__Work request__. In the records that follow, find each line with "placeholder" and pull it out.
Segment Start: Material provided
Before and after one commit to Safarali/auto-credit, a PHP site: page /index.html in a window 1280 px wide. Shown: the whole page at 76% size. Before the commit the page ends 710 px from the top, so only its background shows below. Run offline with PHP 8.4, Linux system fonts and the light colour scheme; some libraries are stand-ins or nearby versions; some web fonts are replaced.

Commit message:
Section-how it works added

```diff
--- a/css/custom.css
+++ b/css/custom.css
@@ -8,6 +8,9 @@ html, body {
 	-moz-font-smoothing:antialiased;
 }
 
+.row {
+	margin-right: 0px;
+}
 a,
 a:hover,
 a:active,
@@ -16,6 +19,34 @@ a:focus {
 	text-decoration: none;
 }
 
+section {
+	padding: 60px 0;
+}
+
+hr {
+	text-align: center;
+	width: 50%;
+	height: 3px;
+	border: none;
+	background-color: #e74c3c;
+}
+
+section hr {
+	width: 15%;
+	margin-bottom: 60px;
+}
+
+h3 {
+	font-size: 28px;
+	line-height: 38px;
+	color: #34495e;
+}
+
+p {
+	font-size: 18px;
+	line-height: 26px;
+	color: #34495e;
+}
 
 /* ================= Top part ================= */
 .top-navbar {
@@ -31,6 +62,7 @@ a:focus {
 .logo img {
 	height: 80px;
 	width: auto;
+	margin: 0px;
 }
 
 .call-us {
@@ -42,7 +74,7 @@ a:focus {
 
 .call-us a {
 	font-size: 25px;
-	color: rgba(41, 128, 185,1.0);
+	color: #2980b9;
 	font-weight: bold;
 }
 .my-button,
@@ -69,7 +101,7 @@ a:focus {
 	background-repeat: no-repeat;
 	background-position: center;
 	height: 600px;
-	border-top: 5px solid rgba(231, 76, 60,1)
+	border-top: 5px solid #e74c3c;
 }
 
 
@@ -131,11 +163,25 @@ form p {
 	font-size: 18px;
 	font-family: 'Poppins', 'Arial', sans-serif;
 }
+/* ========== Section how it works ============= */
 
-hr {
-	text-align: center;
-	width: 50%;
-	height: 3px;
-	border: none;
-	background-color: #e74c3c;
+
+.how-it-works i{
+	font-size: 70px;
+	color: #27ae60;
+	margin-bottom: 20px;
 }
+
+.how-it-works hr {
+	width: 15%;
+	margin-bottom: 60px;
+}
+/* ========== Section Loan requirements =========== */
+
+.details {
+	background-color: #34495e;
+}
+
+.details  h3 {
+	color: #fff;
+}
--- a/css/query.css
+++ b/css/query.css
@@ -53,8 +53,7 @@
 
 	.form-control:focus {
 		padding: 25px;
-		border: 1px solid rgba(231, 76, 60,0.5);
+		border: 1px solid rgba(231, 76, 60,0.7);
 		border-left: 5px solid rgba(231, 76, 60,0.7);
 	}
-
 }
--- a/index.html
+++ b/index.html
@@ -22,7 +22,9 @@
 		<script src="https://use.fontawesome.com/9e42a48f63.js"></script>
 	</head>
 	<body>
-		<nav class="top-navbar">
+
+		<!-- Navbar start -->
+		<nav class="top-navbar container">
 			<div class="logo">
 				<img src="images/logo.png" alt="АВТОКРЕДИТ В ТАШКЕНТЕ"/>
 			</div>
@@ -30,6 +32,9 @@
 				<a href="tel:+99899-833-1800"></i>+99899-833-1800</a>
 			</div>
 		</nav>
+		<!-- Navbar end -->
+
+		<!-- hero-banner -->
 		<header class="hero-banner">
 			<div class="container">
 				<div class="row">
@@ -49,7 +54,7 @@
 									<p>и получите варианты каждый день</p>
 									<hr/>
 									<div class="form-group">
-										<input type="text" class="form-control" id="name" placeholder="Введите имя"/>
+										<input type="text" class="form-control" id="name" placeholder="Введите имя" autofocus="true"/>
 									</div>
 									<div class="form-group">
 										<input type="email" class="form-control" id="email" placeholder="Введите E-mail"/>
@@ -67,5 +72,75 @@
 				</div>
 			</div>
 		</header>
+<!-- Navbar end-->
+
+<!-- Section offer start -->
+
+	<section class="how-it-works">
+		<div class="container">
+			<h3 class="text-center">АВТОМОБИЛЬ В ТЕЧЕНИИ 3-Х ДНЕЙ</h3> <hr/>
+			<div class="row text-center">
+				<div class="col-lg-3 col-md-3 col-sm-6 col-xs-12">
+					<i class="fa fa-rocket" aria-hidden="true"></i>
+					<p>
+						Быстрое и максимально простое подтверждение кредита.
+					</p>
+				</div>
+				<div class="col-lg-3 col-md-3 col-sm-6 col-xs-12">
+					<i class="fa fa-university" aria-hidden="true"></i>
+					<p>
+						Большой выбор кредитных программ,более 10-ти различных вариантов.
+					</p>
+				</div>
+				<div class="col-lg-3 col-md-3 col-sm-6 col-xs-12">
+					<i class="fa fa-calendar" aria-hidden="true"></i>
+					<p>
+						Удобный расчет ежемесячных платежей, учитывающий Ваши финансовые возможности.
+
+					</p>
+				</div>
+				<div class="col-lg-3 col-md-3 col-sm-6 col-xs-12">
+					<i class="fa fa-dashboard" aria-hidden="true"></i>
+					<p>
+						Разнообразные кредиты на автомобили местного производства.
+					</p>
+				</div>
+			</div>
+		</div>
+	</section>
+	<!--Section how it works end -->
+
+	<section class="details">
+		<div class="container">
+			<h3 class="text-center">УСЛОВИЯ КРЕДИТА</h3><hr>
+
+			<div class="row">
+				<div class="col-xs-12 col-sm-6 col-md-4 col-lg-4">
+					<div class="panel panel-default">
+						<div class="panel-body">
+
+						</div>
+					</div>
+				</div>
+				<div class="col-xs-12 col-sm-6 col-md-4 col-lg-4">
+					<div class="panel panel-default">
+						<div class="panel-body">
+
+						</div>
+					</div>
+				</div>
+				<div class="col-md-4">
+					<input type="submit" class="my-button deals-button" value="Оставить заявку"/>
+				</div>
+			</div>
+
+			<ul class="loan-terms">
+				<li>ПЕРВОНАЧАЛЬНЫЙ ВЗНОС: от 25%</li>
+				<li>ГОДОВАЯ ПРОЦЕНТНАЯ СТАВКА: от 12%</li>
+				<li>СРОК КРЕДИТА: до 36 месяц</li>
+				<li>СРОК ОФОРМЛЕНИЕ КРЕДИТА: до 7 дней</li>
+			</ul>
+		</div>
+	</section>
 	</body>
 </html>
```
Segment End: Material provided
__Task output__.
-										<input type="text" class="form-control" id="name" placeholder="Введите имя"/>
+										<input type="text" class="form-control" id="name" placeholder="Введите имя" autofocus="true"/>
 										<input type="email" class="form-control" id="email" placeholder="Введите E-mail"/>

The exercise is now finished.